11. What changes would you like to see to the music industry to allow you to make a living from your music?

I would like there to be a more artistic than an entrepreneurial evaluation. True talent is not always rewarded. Today an artist who could bring a strong message is overtaken by those who have more money and more contact with the big guys. We need to reward the talent that day by day build their dream through many sacrifices and to give the opportunity to fill the arenas like the big ones.

12. The role of an artist is always subject to change. What’s your view on the (e.g. political/social/creative) tasks of artists today and how do you try to meet these goals in your work?

My goal is the unification of art forms within my music. But above all, I try to convey this message to the people I talk to. I believe that today thanks to the web we are subject to many negative things, but also to many positive stimuli. Today many young people can discover artists and find their own vocation. If this started from the schools in 20 years we would find ourselves in a world full of artists where being a musician, painter, filmmaker etc. would be a job like any other. Maybe it’s just the point of view of an Italian who does not have many opportunities in his own country, but I like to think so.

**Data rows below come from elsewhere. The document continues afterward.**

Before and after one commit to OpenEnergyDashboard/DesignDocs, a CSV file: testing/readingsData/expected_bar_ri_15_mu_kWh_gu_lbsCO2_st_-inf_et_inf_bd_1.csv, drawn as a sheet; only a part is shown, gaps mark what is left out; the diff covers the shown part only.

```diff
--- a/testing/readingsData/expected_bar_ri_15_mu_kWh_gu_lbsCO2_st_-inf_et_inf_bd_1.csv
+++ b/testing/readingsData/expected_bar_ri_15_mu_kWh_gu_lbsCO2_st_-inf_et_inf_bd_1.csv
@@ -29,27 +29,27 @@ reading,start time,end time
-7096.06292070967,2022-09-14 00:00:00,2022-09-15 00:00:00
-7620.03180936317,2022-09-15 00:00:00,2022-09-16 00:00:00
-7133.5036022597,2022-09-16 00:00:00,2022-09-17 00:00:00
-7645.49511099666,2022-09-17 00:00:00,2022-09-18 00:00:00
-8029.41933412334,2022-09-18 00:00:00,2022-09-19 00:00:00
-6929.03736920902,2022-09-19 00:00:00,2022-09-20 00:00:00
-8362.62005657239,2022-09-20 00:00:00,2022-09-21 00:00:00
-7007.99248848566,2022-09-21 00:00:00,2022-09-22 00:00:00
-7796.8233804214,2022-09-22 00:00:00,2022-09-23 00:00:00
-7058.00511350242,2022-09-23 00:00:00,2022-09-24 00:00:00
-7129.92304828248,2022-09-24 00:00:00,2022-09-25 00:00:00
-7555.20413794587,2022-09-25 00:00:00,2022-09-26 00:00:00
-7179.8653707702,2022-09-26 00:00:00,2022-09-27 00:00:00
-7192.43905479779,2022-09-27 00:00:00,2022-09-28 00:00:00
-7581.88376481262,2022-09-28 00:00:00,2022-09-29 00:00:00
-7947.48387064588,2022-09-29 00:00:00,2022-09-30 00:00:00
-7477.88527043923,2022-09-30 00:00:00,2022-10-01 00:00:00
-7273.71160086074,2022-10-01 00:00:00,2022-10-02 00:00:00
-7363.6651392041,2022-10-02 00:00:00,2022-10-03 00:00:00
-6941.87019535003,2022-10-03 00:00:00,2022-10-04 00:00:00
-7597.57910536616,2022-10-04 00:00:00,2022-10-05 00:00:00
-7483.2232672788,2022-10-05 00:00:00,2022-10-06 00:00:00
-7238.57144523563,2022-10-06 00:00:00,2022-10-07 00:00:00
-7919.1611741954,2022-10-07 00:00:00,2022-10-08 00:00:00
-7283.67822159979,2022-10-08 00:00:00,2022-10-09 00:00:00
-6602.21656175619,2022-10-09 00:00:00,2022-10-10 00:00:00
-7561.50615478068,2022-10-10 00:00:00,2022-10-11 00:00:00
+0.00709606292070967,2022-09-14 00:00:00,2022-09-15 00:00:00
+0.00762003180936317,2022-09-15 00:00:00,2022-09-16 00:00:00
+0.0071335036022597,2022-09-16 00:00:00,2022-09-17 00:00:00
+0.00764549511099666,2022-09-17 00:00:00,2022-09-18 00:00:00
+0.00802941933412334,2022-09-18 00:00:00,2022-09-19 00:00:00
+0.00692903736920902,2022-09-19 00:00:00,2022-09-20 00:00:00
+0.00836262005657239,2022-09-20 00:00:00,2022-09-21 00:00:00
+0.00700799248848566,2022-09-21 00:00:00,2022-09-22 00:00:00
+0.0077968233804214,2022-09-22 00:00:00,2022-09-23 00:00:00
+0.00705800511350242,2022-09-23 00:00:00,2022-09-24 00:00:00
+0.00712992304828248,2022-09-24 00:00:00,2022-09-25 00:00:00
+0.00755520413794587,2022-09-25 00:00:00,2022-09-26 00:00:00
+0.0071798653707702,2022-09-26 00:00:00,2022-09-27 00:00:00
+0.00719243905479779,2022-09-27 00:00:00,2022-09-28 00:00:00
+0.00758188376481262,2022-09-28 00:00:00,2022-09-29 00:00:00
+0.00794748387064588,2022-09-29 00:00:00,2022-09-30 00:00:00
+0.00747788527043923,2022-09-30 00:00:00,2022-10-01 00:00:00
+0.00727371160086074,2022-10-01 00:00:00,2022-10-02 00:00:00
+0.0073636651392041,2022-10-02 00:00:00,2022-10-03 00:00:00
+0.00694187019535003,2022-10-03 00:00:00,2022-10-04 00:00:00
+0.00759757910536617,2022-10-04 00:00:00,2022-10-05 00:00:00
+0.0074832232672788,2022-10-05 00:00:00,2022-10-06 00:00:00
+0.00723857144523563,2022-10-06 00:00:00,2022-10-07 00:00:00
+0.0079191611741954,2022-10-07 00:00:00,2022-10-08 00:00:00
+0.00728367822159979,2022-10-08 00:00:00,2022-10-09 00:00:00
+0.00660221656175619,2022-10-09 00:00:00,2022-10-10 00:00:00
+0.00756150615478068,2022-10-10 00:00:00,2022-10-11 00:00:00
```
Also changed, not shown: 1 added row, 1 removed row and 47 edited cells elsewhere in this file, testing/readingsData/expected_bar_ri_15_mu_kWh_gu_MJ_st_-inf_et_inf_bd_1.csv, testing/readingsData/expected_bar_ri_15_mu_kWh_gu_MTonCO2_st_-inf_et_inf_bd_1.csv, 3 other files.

13. Music-sharing sites and -blogs as well as a flood of releases in general are presenting both listeners and artists with challenging questions. What’s your view on the value of music today? In what way does the abundance of music change our perception of it?

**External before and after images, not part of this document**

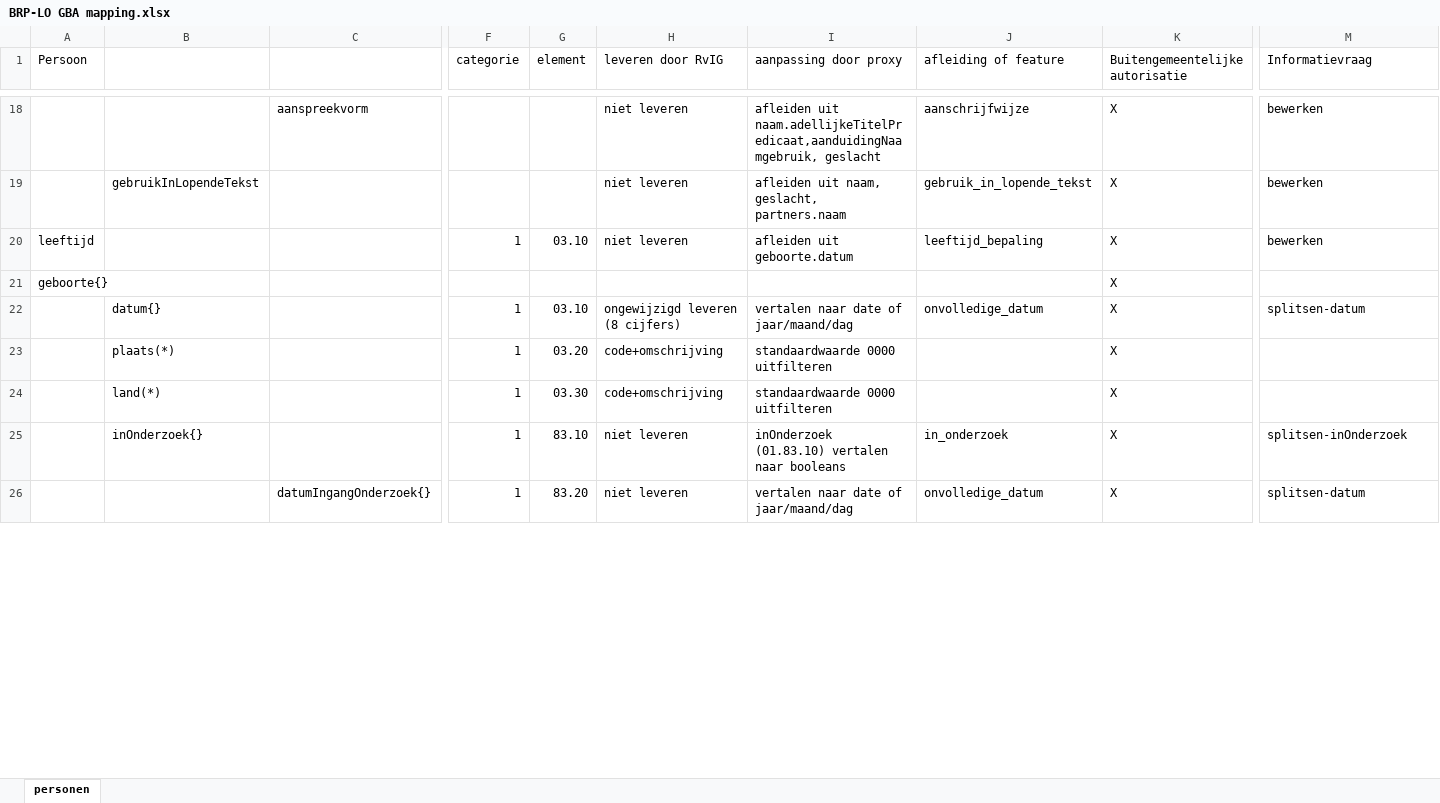
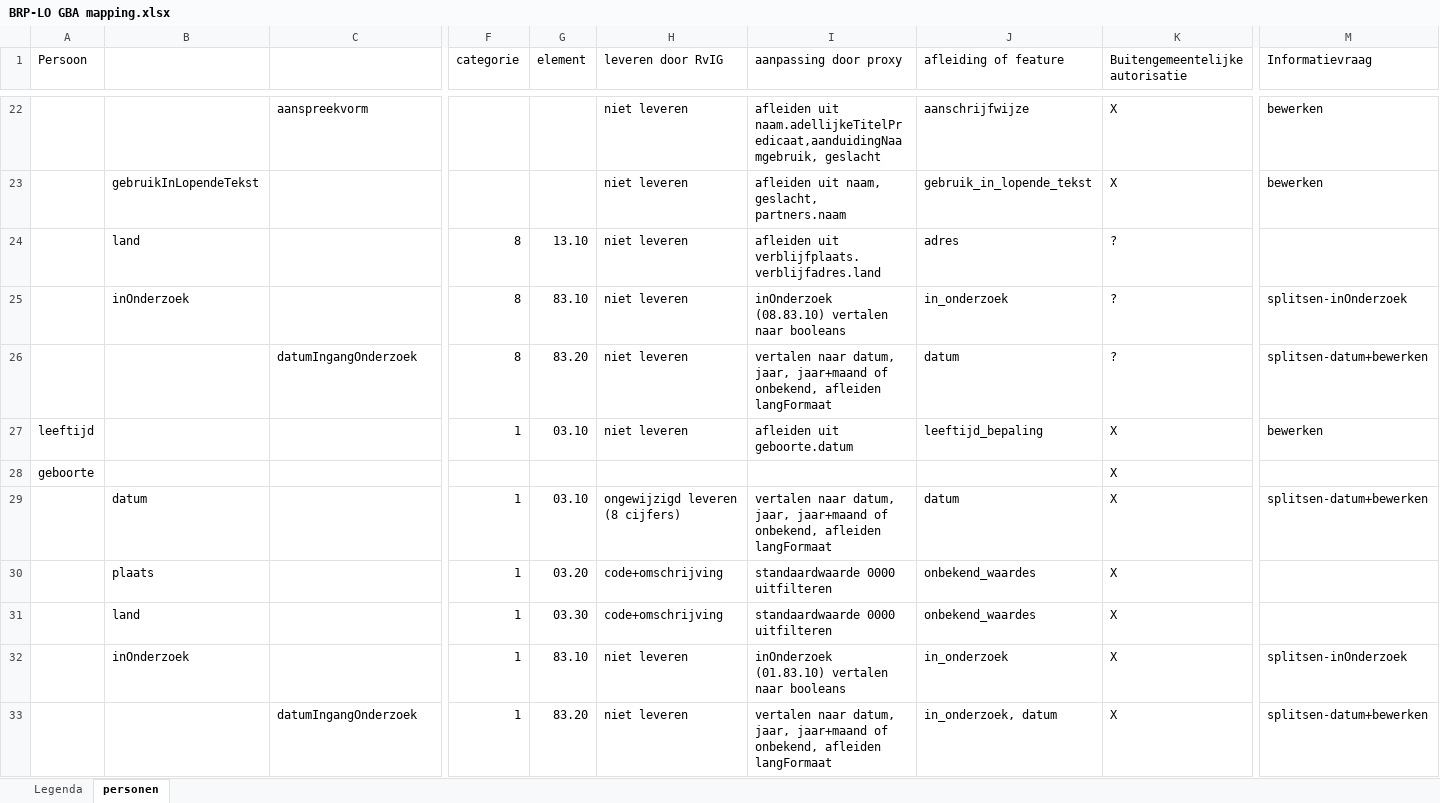
Before and after one commit to BRP-API/Haal-Centraal-BRP-bevragen, an Excel workbook: docs/BRP-LO GBA mapping.xlsx, sheet personen, drawn as a sheet; only a part is shown, gaps mark what is left out; values as stored, in another font and other column widths than the file's, no cell formats; addresses are those after the commit; rows hold the shown columns only; the diff covers the shown part only; the diff names each change by its address in the sheet, - before the commit and + after, or states it on an @@ line.

Commit message:
Aanpassingen op mapping nav 2.0

```diff
--- a/docs/BRP-LO GBA mapping.xlsx (sheet personen)
+++ b/docs/BRP-LO GBA mapping.xlsx (sheet personen)
+sheet tab: Legenda
+row 24:  | land |  | 8 | 13.10 | niet leveren | afleiden uit verblijfplaats.verblijfadres.land | adres | ?
+row 25:  | inOnderzoek |  | 8 | 83.10 | niet leveren | inOnderzoek (08.83.10) vertalen naar booleans | in_onderzoek | ? | splitsen-inOnderzoek
+row 26:  |  | datumIngangOnderzoek | 8 | 83.20 | niet leveren | vertalen naar datum, jaar, jaar+maand of onbekend, afleiden langFormaat | datum | ? | splitsen-datum+bewerken
-A28 (Persoon): geboorte{}
+A28 (Persoon): geboorte
-B29: datum{}
+B29: datum
-I29 (aanpassing door proxy): vertalen naar date of jaar/maand/dag
+I29 (aanpassing door proxy): vertalen naar datum, jaar, jaar+maand of onbekend, afleiden langFormaat
-J29 (afleiding of feature): onvolledige_datum
+J29 (afleiding of feature): datum
-M29 (Informatievraag): splitsen-datum
+M29 (Informatievraag): splitsen-datum+bewerken
-B30: plaats(*)
+B30: plaats
-J30:J31 (afleiding of feature): (empty)
+J30:J31 (afleiding of feature): onbekend_waardes
-B31: land(*)
+B31: land
-B32: inOnderzoek{}
+B32: inOnderzoek
-C33: datumIngangOnderzoek{}
+C33: datumIngangOnderzoek
-I33 (aanpassing door proxy): vertalen naar date of jaar/maand/dag
+I33 (aanpassing door proxy): vertalen naar datum, jaar, jaar+maand of onbekend, afleiden langFormaat
-J33 (afleiding of feature): onvolledige_datum
+J33 (afleiding of feature): in_onderzoek, datum
-M33 (Informatievraag): splitsen-datum
+M33 (Informatievraag): splitsen-datum+bewerken
```
Also changed, not shown: 35 added rows, 24 removed rows and 250 edited cells elsewhere in this sheet, cell formats, features/in onderzoek.xlsx.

I believe perceptions have positive changes. For those looking for the message behind the music and can listen to it intelligently, it is now possible through blogs to have access to more musical styles with that kind of message. We can discover to appreciate musical styles that we would never have listened to on the radio, produced by artists that are almost unknown but are perfectly in line with our tastes.

14. How, would you say, could non-mainstream forms of music reach wider audiences?

Through marketing done on themselves through social networks and obviously playing live as much as possible. People’s reaction is essential to understand if your project works.

15. Usually, it is considered that it is the job of the artist to win over an audience. But listening is also an active, rather than just a passive process. How do you see the role of the listener in the musical communication process?

Listening to a music album is also done by reading the texts and listening to the purchased product many times. I keep on discovering new things in my favorite albums even today. I therefore believe that it is always a more active than passive process.

16. Reaching audiences usually involves reaching out to the press and possibly working with a PR company. What’s your perspective on the promo system? In which way do music journalism and PR companies change the way music is perceived by the public?

It all depends how the product is presented. The task of music journalism is to highlight all the strengths of the album in promotion. People in this way are more stimulated to buy and understand the product more easily and give the emerging bands a concrete support.

17. Please recommend two artists to our readers which you feel deserve their attention.

The first one are Arthemis, heavy-thrash metal band from Verona. The other one is DGM, a very kick-ass progressive metal band. The list would be long, but if you love the perfect balance between classic and modern metal, you will not be disappointed!

18. Thank you for your time!

Thank you all! See you next time, stay metal!